Origin of plant science
Aristotle, who was Theophrastus’s mentor at the Lyceum in ancient Athens, complained bitterly at the way human attention is invariably focused on self-interest and what can be exploited in the world, rather than trying to understand and explain what is going on. He objected:
‘How tiresome it is to keep asking of natural things – what is its use? . . . Once we have got what we need to survive, we should turn our attention to understanding nature in terms of its own ends and goods‘.
Biology was born when Aristotle and Theophrastus divided up the living world into animals and plants with Aristotle beginning a systematic account of the former and Theophrastus the latter. Plant science began with Theophrastus who, at the very outset of his Enquiry into Plants, responded to Aristotle’s request for an impartial investigation of the natural world by issuing a challenge to future plant scientists:
We must consider the distinctive characters and the general nature of plants from the point of view of their morphology, their behaviour under external conditions, their mode of generation and the whole course of their life
To satisfy his curiosity about plants Theophrastus used objective reason, what might be called analytic empiricism (see Socrates, Plato & Aristotle and Reason & science) a much more rigorous methodology than the proto-botany of the ancient civilizations of Egypt and the Mediterranean, Mesopotamia, India, and China all of which emphasised the various ways of using plants, the learned or priestly members of society having particular interest in the medicinal properties of plants. Theophrastus looked beyond plant utility to ask additional questions about the plants themselves – about their structure and function – how they were related to one-another in form, how they reproduced, their physiology, ecology, geography and so on. His studies were part of a research program in an institute of learning, the Lyceum in Athens, which along with the Academy of Plato served as models for today’s universities. Like his mentors Theophrastus questioned everything he was told, always demanding evidence and clear thinking: he was therefore suspicious of the views of his day, the prevailing myths, the influence of deities, and all manner of questionable subjective beliefs and traditions. He was in the tradition of thinkers like Empedocles (c. 495–435 BCE) who had not only derived a crude theory of evolution but also suggested that there was sex in plants, both theories well ahead of his time. Theophrastus’s challenge does not sound unduly onerous to us today but historically it proved extraordinarily difficult to carry out as amply demonstrated by the fact that it took 1500 years for the flame of plant science to be reignited as plant study was reduced once again to descriptive pharmacology. Rather than being a new beginning, Theophrastus’s botany was more a botanical culmination of Ionian Presocratic philosophy.

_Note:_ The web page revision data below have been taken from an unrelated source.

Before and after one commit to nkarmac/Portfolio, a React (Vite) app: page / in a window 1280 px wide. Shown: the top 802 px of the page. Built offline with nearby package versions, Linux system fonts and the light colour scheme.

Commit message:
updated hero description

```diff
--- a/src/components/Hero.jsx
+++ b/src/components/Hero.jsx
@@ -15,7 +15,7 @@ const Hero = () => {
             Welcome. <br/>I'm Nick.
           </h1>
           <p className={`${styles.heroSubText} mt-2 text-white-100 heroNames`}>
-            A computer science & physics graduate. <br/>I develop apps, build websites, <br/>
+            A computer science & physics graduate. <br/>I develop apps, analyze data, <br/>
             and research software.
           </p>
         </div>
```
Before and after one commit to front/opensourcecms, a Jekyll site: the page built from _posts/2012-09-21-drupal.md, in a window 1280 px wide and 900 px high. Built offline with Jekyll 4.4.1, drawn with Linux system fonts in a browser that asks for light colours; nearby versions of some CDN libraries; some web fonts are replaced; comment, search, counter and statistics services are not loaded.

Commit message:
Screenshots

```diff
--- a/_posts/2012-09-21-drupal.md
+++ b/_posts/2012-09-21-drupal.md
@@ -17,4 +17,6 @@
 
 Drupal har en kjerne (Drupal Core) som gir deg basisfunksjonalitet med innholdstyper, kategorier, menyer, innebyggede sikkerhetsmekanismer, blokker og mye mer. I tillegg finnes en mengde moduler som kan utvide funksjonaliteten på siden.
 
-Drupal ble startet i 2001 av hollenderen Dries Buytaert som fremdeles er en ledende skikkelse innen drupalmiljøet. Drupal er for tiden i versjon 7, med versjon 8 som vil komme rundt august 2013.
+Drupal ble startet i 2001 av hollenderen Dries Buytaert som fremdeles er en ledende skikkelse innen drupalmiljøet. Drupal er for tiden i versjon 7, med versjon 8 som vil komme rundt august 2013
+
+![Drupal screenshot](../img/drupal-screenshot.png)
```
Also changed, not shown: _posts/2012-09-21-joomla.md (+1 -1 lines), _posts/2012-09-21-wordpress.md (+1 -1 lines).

The ancient Greeks had discovered a method of penetrating and understanding the natural world as never before, a highly effective method that we still cherish today. What they had discovered was science, and it would transform the world. Science was not a miracle technology or secret recipe – it was a mode of thinking.
So how did the history of plant science unfold after Theophrastus?
The history of botany has been the topic of several books but this account has drawn heavily on the excellent History of Botanical Science by Alan Morton (1981), it is discussed mainly from a Western perspective.
Economic botany, plant introduction, gardens & plant science
Other developments at this time included the curious, beautiful and economically useful plant trophies sent back to Athens by explorers and from military campaigns. Epicurus had established what was possibly the first decorative garden in Athens and gardens were generally becoming more elaborate and commonplace across the Mediterranean and Persian world descending, we assume, from the ancient palace gardens and designed city precincts of ancient Egypt and Mesopotamia. But the best known medicinal manuscript influenced by this period of history was written in about 65 CE was De Materia Medica (Materials of Medicine) a list of herbs and their properties written by Pedanios Dioscorides (c. 40–90 CE) a Greek physician in the Roman army. For many centuries this work would be regarded as definitive and slavishly copied again and again well into the Renaissance even though we now know of works like De Simplicibus by the brilliant Greek physician in Roman Pergamon, Galen (c.131–201 CE) which is much more informative.